Jacalyn Tatro is headed to Juilliard this fall. Photo courtesy NYCDA/Evolve Photo & Video
Throughout her years growing up at New York City Dance Alliance, Jacalyn Tatro has dominated the podium: In 2011, she was National Mini Outstanding Dancer, in 2014 she won National Teen Outstanding Dancer and in 2016 National Senior Outstanding Dancer.
It's easy to see why: Tatro dances with a maturity beyond her years—her performance quality has the kind of nuance that usually only comes from years of experience. She is just as skilled at whipping out high extensions and deep pliés as she is at giving each step its own flavor.
Although Tatro says that she was, of course, super proud to be named the Dance Magazine College Scholarship winner, her first thoughts went to the people who've helped her get to where she is. "I was so happy to win it for my mom and dad," she says. "They're helping me pay for Juilliard, and this is a huge thank you to them for everything they've done. And for my teacher to get that recognition for one of her students to win."
How She's Developed Such a Mature Performance Quality So Young
A quiet childhood led Tatro to express herself through dance. Photo courtesy NYCDA/Evolve Photo & Video
When asked about the secret to her success onstage, Tatro laughs. "I was always a quiet kid, verbally," she explains. "So all of my emotions and my expression came out in my dancing." Imbuing movement with what she's feeling has always been her favorite part of dancing, she says. "I always try to grow from that."
What Makes Her Most Excited to Attend Juilliard
Tatro is particularly excited to study new ballet and modern techniques. Photo courtesy NYCDA/Evolve Photo & Video
Going from a small-town competition studio to the country's most prestigious conservatory in the heart of the Big Apple is a big change, Tatro admits. "Moving away from everybody I've known, teachers I've danced with for 15 years, that makes me nervous," she says. But the leap is worth it: "Just to share the studio with people as focused and committed as I am, to learn from teachers and other students who are so open and welcoming and eager to learn, I feel so lucky. I'm already so obsessed."
What's her ultimate goal? "I don't know, I want to do it all!" says Tatro. "Honestly, figuring that out is part of why I'm excited to train at Juilliard."
Her Advice for Students Just Starting To Make College Decisions
Tatro suggests embracing your individuality and your unique path. Photo courtesy NYCDA/Evolve Photo & Video
"Don't stress as much as you probably are right now!" she says. "It's hard to get out of your head, to not only focus on one college because of what you think you want.
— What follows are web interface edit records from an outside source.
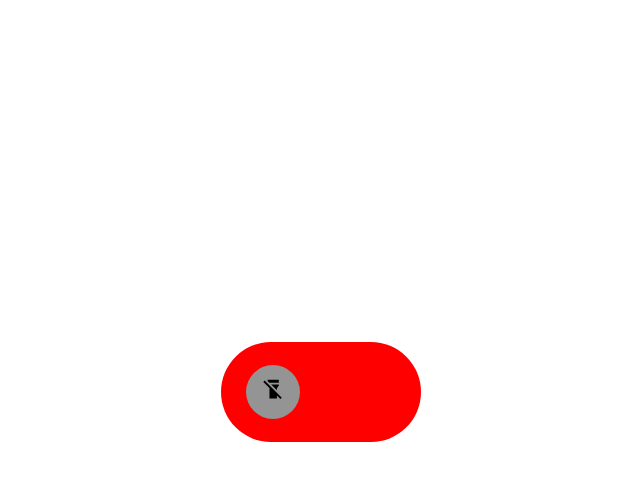
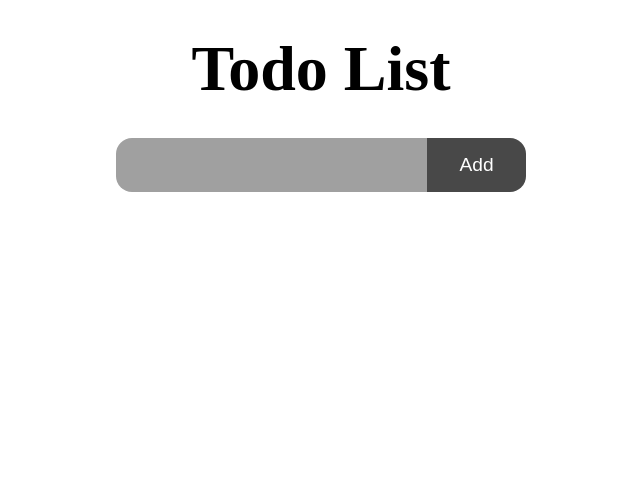
Before and after one commit to NipunShrivats/React_tutorials, a React (Vite) app in the folder react_tutorials/: page / in a window 1280 px wide. Shown: the top 480 px of the page, without its empty margins (319-959 px from the left). Built offline with nearby package versions, Linux system fonts and the light colour scheme.

Commit message:
updates on 5-3-25, change no. 1

```diff
--- a/react_tutorials/src/App.jsx
+++ b/react_tutorials/src/App.jsx
@@ -24,6 +24,8 @@ import LiftingStateUp from "./Components/6_React_Hooks/1_React_State/LiftingStat
 
 // -----------------------------------------------------
 import ToggleSwitch from "./Components/7_MiniProject_ToggleSwitch/ToggleSwitch";
+// -----------------------------------------------------
+import Todo from "./Components/8_MiniProjecft_ToDoApp/Todo";
 // -----------------------------------------------------
 
 export default function App() {
@@ -55,7 +57,9 @@ export default function App() {
       {/* <DerivedState /> */}
       {/* <LiftingStateUp /> */}
       {/* ---------------------- 7. Mini Project - ToggleSwitch ---------------------- */}
-      <ToggleSwitch />
+      {/* <ToggleSwitch /> */}
+      {/* ---------------------- 8. 8_MiniProjecft_TodoApp ---------------------- */}
+      <Todo />
     </>
   );
 }
--- /dev/null
+++ b/react_tutorials/src/Components/8_MiniProjecft_TodoApp/Todo.css
@@ -0,0 +1,56 @@
+.todo-app {
+    /* border: 2px solid red; */
+    height: 90vh;
+    display: flex;
+    flex-direction: column;
+    align-items: center;
+    /* justify-content: center; */
+    padding-top: 2rem;
+
+    .header {
+        /* border: 2px solid red; */
+        margin-bottom: 2rem;
+
+        h1 {
+            font-size: 4rem;
+        }
+    }
+
+    .form {
+        /* border: 2px solid red; */
+
+        form {
+            display: flex;
+            flex-direction: row;
+            align-items: center;
+
+            .todo-input {
+                /* border: 2px solid red; */
+                border-radius: 1rem 0 0 1rem;
+                border: none;
+                outline: none;
+                background-color: rgb(160, 160, 160);
+                padding: 1rem 2rem;
+                font-size: larger;
+            }
+
+            .todo-btn {
+                /* border: 2px solid red; */
+                border: none;
+                background-color: rgb(72, 72, 72);
+                color: white;
+                padding: 1rem 2rem;
+                font-size: larger;
+                border-radius: 0 1rem 1rem 0;
+                cursor: pointer;
+            }
+
+            .todo-btn:hover {
+                background-color: rgb(0, 0, 0);
+                transition: all 0.3s ease-in-out;
+            }
+        }
+
+
+    }
+}
--- /dev/null
+++ b/react_tutorials/src/Components/8_MiniProjecft_TodoApp/Todo.jsx
@@ -0,0 +1,26 @@
+import React from "react";
+import "./todo.css";
+
+export default function Todo() {
+  return (
+    <>
+      <section className="todo-app">
+        <header className="header">
+          <h1>Todo List</h1>
+        </header>
+        <section className="form">
+          <form action="">
+            <div>
+              <input type="text" className="todo-input" autoComplete="off" />
+            </div>
+            <div>
+              <button type="submit" className="todo-btn">
+                Add
+              </button>
+            </div>
+          </form>
+        </section>
+      </section>
+    </>
+  );
+}
```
But remember: There is someone out there who wants you and sees your potential and all the hard work you've done."
Devon Teuscher performing the titular role in Jane Eyre. Photo by Gene Schiavone, Courtesy ABT
Story ballets that debut during American Ballet Theatre's spring season at the Metropolitan Opera House are always the subject of much curiosity—and, sometimes, much debate. Cathy Marston's Jane Eyre was no different. The ballet follows the eponymous heroine of Charlotte Brönte's novel as she grows from a willful orphan to a self-possessed governess, charting her romance with the haughty Mr. Rochester and the social forces that threaten to tear them apart.
While the ballet was warmly received in the UK when Northern Ballet premiered it in 2016, its reception from New York City–based critics has been far less welcoming. A group of editors from Dance Magazine and two of our sister publications, Dance Spirit and Pointe, sat down to discuss our own reactions.